At the Deepwater Horizon site alone in the past five years, an entire year's worth of inspections did not happen. Of 60 required inspections, only 48 occurred, and that includes four missed inspections out of the 16 required since President Obama's inauguration.
That's evidence to some of a wider problem.
"It's plain that there's a long history here of a lax oversight role by the part of the Minerals Management Service," said Wesley Warren, Director of Programs for the Natural Resources Defense Council.
On Monday, one of the regulators who was charged with monitoring offshore oil programs in the gulf for more than a decade announced he would retire at the end of the month. Chris Oynes, associate administrator for the Minerals Management Service, is the first administration official to resign since the spill.
As Congress focuses on government failures, President Obama is promising to scrutinize the BP spill and its aftermath.

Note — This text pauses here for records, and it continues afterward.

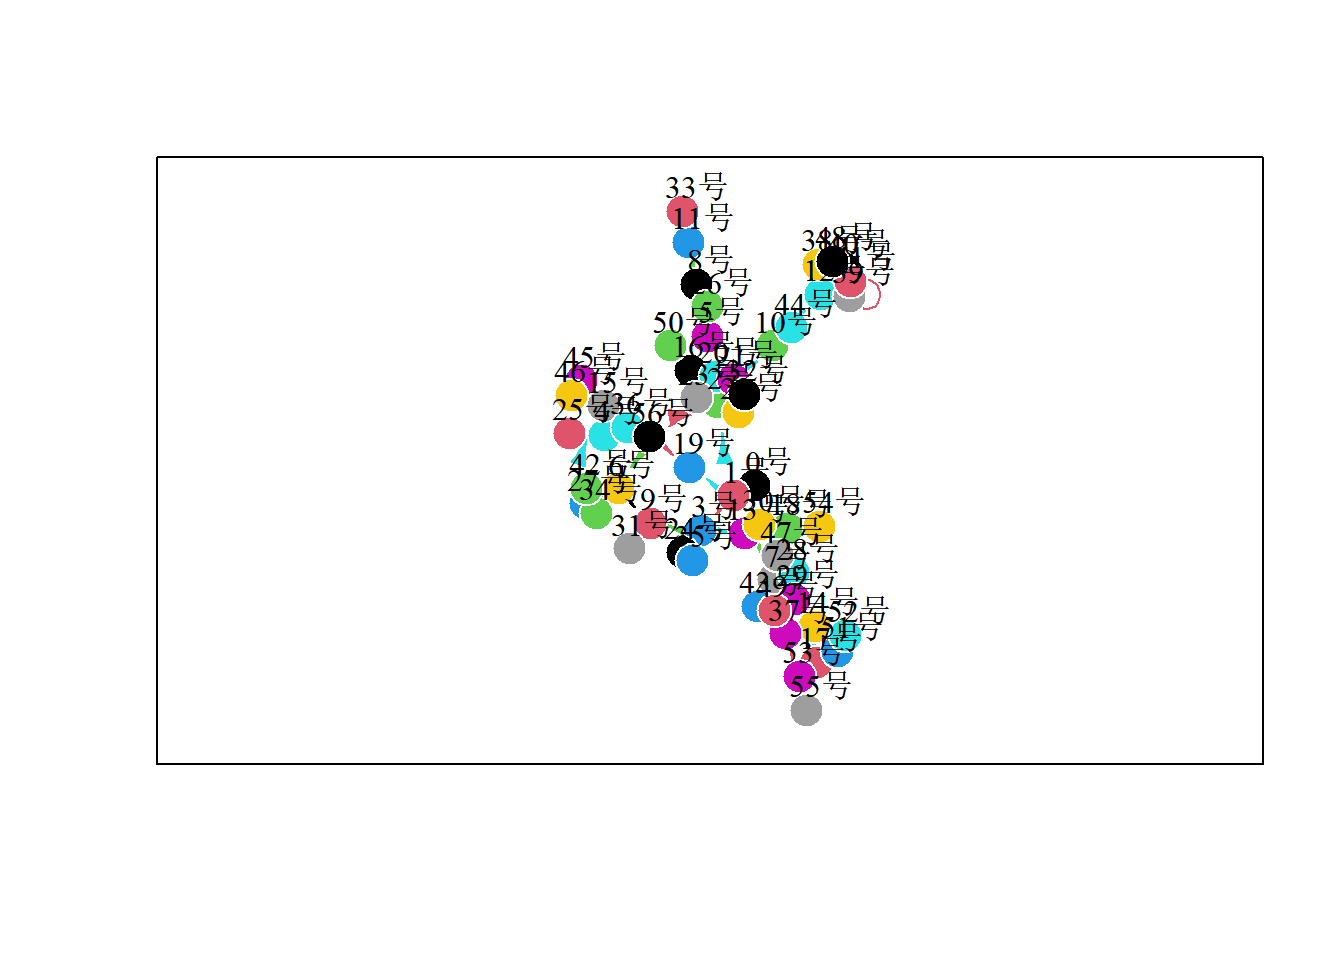
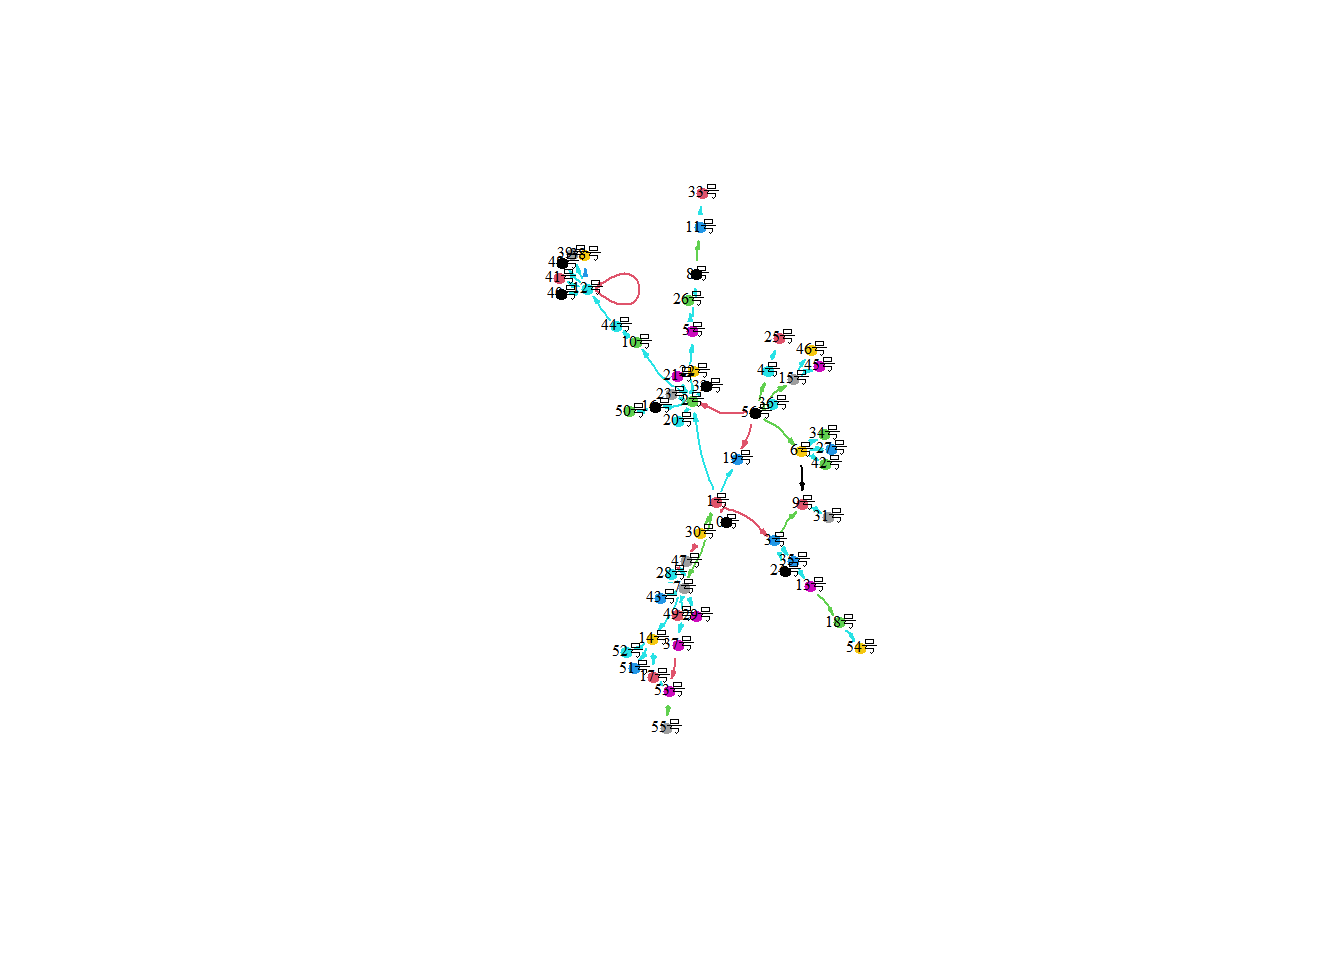
network

Changed region(s): [[0.4062, 0.1562, 0.6875, 0.75], [0.4688, 0.75, 0.5, 0.7812]]

diff --git a/content/post/2022-03-25-chainr/index.html b/content/post/2022-03-25-chainr/index.html
@@ -42,16 +42,44 @@ cover:
 <script src="{{< blogdown/postref >}}index_files/sankeyNetwork-binding/sankeyNetwork.js"></script>
 
 
-<div id="目的" class="section level2">
-<h2>目的</h2>
-<p>在这次疫情处理过程中，了解到在清理传播链的过程中，很多时候仍然是用手工或者<code>powerpoint</code>等软件绘制传播链的。采用这种方式的优点在，能够在图中加入很多信息，比如：人员大致位置分布，接触的途径和强度等信息。但是不足之处在于，在链条上节点（感染者）较少的时候还能够梳理得很明确，但一旦节点达到一定数量，且其中关系变得复杂（比如1人传多个，1人与多个感染者有接触之类）。在这种情况下，单纯的手工整理，将耗费非常多的人力。最严重的缺点是，当现场流调信息变更，对链条进行修订的时，其中一个节点或链接的变化，会因连锁作用导致整个链条的变化。节点越多，变化的影响范围越大，越复杂。当感染者人数上升到一定数量时，手动整理已经变成了一件难以完成的事情。由于本人对R的热衷，探索了一下能不能使用软件自动化的方式绘制传播链，使用<code>igraph``ggraph</code>和<code>networkD3</code>最终效果如下33图,个人觉得还是<code>networkD3</code>炫酷的互动效果最好。</p>
-<p><img src="{{< blogdown/postref >}}index_files/figure-html/unnamed-chunk-2-1.png" width="672" style="display: block; margin: auto;" /><img src="{{< blogdown/postref >}}index_files/figure-html/unnamed-chunk-2-2.png" width="672" style="display: block; margin: auto;" /></p>
+<div id="初衷" class="section level2">
+<h2>初衷</h2>
+<p>在这次疫情处理过程中，了解到在清理传播链的过程中，很多时候仍然是用手动在<code>powerpoint</code>等软件绘制传播链的。采用这种方式的优点能够在图中根据涉及者需要加入很多信息，比如：人员大致位置分布，接触的途径和强度等信息。不足之处在于，<strong>在链条上节点（感染者）较少的时候还能够梳理得很明确，但一旦节点达到一定数量，且其中关系变得复杂</strong>（比如1人传多个，1人与多个感染者有接触之类）。</p>
+<p>在这种情况下。单纯的手工整理，将耗费非常多的脑力。最严重的缺点是，当现场流调信息变更，对链条进行修订的时，其中一个节点或链接的变化，会因连锁作用导致整个链条的变化。节点越多，变化的影响范围越大，越复杂，就像整理线头一样。当感染者人数上升到一定数量时，手动整理已经变成了一件难以完成的事情。由于本人对R的热衷，探索了一下能不能使用软件<strong>自动化链</strong><del>就是自己懒嘛</del>的方式绘制传播，使用<code>igraph</code>，<code>ggraph</code>和<code>networkD3</code>最终效果如下面几张图,个人觉得还是<code>networkD3</code>炫酷的互动效果最好。</p>
+</div>
+<div id="具体制作过程" class="section level1">
+<h1>具体制作过程</h1>
+<p>参见我使用的3个包的说明。。。。。详细步骤待补充。</p>
+<div id="数据" class="section level2">
+<h2>数据</h2>
+<div id="节点数据" class="section level3">
+<h3>节点数据</h3>
+<p>节点数据里面只需要包含所有感染者的基本信息，比如编号，姓名，类别等等。</p>
+</div>
+<div id="边数据" class="section level3">
+<h3>边数据</h3>
+<p>边数据最基础的要求为，节点数据左右感染者的对应关系，简单说就像Excel两列，第一列<code>from</code>， 第二列<code>to</code>，代表每一行两个感染者的关系，从谁传播到谁，当然这些资料需要辛苦在现场的流调专家们提供。</p>
+</div>
+</div>
+<div id="可视化" class="section level2">
+<h2>可视化</h2>
+<div id="igraph" class="section level3">
+<h3>igraph</h3>
+<p>首先使用<code>graph_from_data_frame(d =line, vertices = node,  directed = T)</code>将节点和边转换成<code>igraph</code>，就可以直接<code>plot</code>第一张图, 参数自己可以调节。</p>
+<p><img src="{{< blogdown/postref >}}index_files/figure-html/unnamed-chunk-4-1.png" width="672" style="display: block; margin: auto;" /></p>
+</div>
+<div id="ggraph" class="section level3">
+<h3>ggraph</h3>
+<p><code>ggraph</code>基本研用了<code>ggplot2</code>绘图的方式，画出来的图也相对更漂亮。首先使用<code>tidygraph</code>包将<code>igraph</code>类型的数据转换为<code>ggraph</code>更合适的元数据。然后可以愉快地使用<code>ggplot2</code>的方式画图了。</p>
+<p><img src="{{< blogdown/postref >}}index_files/figure-html/unnamed-chunk-5-1.png" width="672" style="display: block; margin: auto;" /></p>
+</div>
+<div id="netwokd3" class="section level3">
+<h3>netwokd3</h3>
+<p>个人最喜欢的效果，使用<code>igraph_to_networkD3</code>命令，将<code>igraph</code>数据转换一下，就可以使用<code>simpleNetwork</code>,<code>forceNetwork</code>，<code>sankeyNetwork(</code>画出交互性网络图了。</p>
 <div id="htmlwidget-1" style="width:672px;height:480px;" class="forceNetwork html-widget"></div>
 <script type="application/json" data-for="htmlwidget-1">{"x":{"links":{"source":[2,8,10,12,3,7,56,2,14,13,1,56,0,2,2,2,2,3,4,5,6,7,7,1,56,1,9,2,11,6,24,3,56,7,12,12,1,12,12,6,7,10,15,15,7,28,30,12,7,56,16,14,14,17,37,18,53,2,56,1,5,3,6],"target":[10,11,12,12,13,14,15,16,17,18,19,19,1,20,21,22,23,24,25,26,27,28,29,2,2,30,31,32,33,34,35,35,36,37,38,39,3,40,41,42,43,44,45,46,47,47,47,48,49,4,50,51,52,53,53,54,55,5,6,7,8,9,9],"value":[8,4,8,3,8,8,4,8,8,4,8,3,3,8,8,8,8,8,8,8,8,8,8,8,3,4,8,8,8,8,3,8,4,8,6,8,3,8,8,8,8,8,8,8,8,3,3,8,8,4,8,8,8,8,3,8,4,8,4,4,8,4,2],"colour":["#666","#666","#666","#666","#666","#666","#666","#666","#666","#666","#666","#666","#666","#666","#666","#666","#666","#666","#666","#666","#666","#666","#666","#666","#666","#666","#666","#666","#666","#666","#666","#666","#666","#666","#666","#666","#666","#666","#666","#666","#666","#666","#666","#666","#666","#666","#666","#666","#666","#666","#666","#666","#666","#666","#666","#666","#666","#666","#666","#666","#666","#666","#666"]},"nodes":{"name":["0号","1号","2号","3号","4号","5号","6号","7号","8号","9号","10号","11号","12号","13号","14号","15号","16号","17号","18号","19号","20号","21号","22号","23号","24号","25号","26号","27号","28号","29号","30号","31号","32号","33号","34号","35号","36号","37号","38号","39号","40号","41号","42号","43号","44号","45号","46号","47号","48号","49号","50号","51号","52号","53号","54号","55号","56号"],"group":[2,2,2,1,7,2,1,6,5,1,2,5,8,4,3,9,2,3,4,2,2,2,2,2,1,7,2,1,6,6,6,1,2,5,1,1,2,3,8,8,8,8,1,6,2,9,9,6,8,6,2,3,3,3,4,3,2],"nodesize":[200,150,30.6,34,35.6,43.1,40.5,10.8,46.9,44.5,42.8,46.8,22.8,27.3,25.4,18.7,11,14.2,23.1,12.4,31.3,11.1,21.7,11.6,11.2,1.3,24,48.2,33.1,2.9,29.2,15.5,45.1,38,23.8,44.4,32.7,15,36,41.2,4.8,22.9,1.6,38.9,41.1,38.6,43.3,9.9,2.1,46.1,12,42.3,1.8,18.9,40.6,27.9,20]},"options":{"NodeID":"name","Group":"group","colourScale":"d3.scaleOrdinal(d3.schemeCategory20);","fontSize":12,"fontFamily":"serif","clickTextSize":30,"linkDistance":50,"linkWidth":"function(d) { return Math.sqrt(d.value); }","charge":-30,"opacity":2,"zoom":true,"legend":false,"arrows":true,"nodesize":true,"radiusCalculation":" Math.sqrt(d.nodesize)+6","bounded":false,"opacityNoHover":1,"clickAction":null}},"evals":[],"jsHooks":[]}</script>
 <div id="htmlwidget-2" style="width:672px;height:480px;" class="sankeyNetwork html-widget"></div>
 <script type="application/json" data-for="htmlwidget-2">{"x":{"links":{"source":[2,8,10,12,3,7,56,2,14,13,1,56,0,2,2,2,2,3,4,5,6,7,7,1,56,1,9,2,11,6,24,3,56,7,12,12,1,12,12,6,7,10,15,15,7,28,30,12,7,56,16,14,14,17,37,18,53,2,56,1,5,3,6],"target":[10,11,12,12,13,14,15,16,17,18,19,19,1,20,21,22,23,24,25,26,27,28,29,2,2,30,31,32,33,34,35,35,36,37,38,39,3,40,41,42,43,44,45,46,47,47,47,48,49,4,50,51,52,53,53,54,55,5,6,7,8,9,9],"value":[8,4,8,3,8,8,4,8,8,4,8,3,3,8,8,8,8,8,8,8,8,8,8,8,3,4,8,8,8,8,3,8,4,8,6,8,3,8,8,8,8,8,8,8,8,3,3,8,8,4,8,8,8,8,3,8,4,8,4,4,8,4,2]},"nodes":{"name":["0号","1号","2号","3号","4号","5号","6号","7号","8号","9号","10号","11号","12号","13号","14号","15号","16号","17号","18号","19号","20号","21号","22号","23号","24号","25号","26号","27号","28号","29号","30号","31号","32号","33号","34号","35号","36号","37号","38号","39号","40号","41号","42号","43号","44号","45号","46号","47号","48号","49号","50号","51号","52号","53号","54号","55号","56号"],"group":["0号","1号","2号","3号","4号","5号","6号","7号","8号","9号","10号","11号","12号","13号","14号","15号","16号","17号","18号","19号","20号","21号","22号","23号","24号","25号","26号","27号","28号","29号","30号","31号","32号","33号","34号","35号","36号","37号","38号","39号","40号","41号","42号","43号","44号","45号","46号","47号","48号","49号","50号","51号","52号","53号","54号","55号","56号"]},"options":{"NodeID":"name","NodeGroup":"name","LinkGroup":null,"colourScale":"d3.scaleOrdinal(d3.schemeCategory20);","fontSize":16,"fontFamily":null,"nodeWidth":15,"nodePadding":10,"units":"Letter(s)","margin":{"top":null,"right":null,"bottom":null,"left":null},"iterations":20,"sinksRight":true}},"evals":[],"jsHooks":[]}</script>
 </div>
-<div id="具体制作过程" class="section level1">
-<h1>具体制作过程</h1>
-<p>参见我使用的3个包的说明。。。。。详细步骤待补充。</p>
+</div>
 </div>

The president will sign an executive order to form a commission to investigate the cause of the spill, whether it could have been prevented and the government's response, senior administration officials said.
The seven-person presidential commission resembles the panels that followed the explosion of the Challenger space shuttle and the Three Mile Island nuclear plant accident, and will include no current government employees or elected officials.
While debate continues in Washington, BP said today that it is successfully siphoning more oil from the leak. The company said it was collecting about 2,000 barrels of oil per day using a 4-inch tube, which is double the amount it could suck up when it started using the technique.
The siphon is the first technique that has worked at all after weeks of failed attempts to control the spill.
"We're very encouraged by this, but this doesn't stop the flow," said Doug Settles, BP's chief operating officer.
BP said it would continue to increase the amount of oil it collects through the tube, even as it prepares a "top kill" operation to attempt to completely plug the leak sometime next week.
Still, as of now, oil continues to seep into the gulf from the leak, joining the five million gallons of crude that have already been released.
"Unfortunately, this is a huge experiment in the sea floor of the gulf," said Michael Hirschfeld, chief scientist for Oceana. "We really don't have any idea how it's going to turn out, but we know it's not good."
ABC's Jake Tapper, Ayana Harry, Azfar Deen and The Associated Press contributed to this report.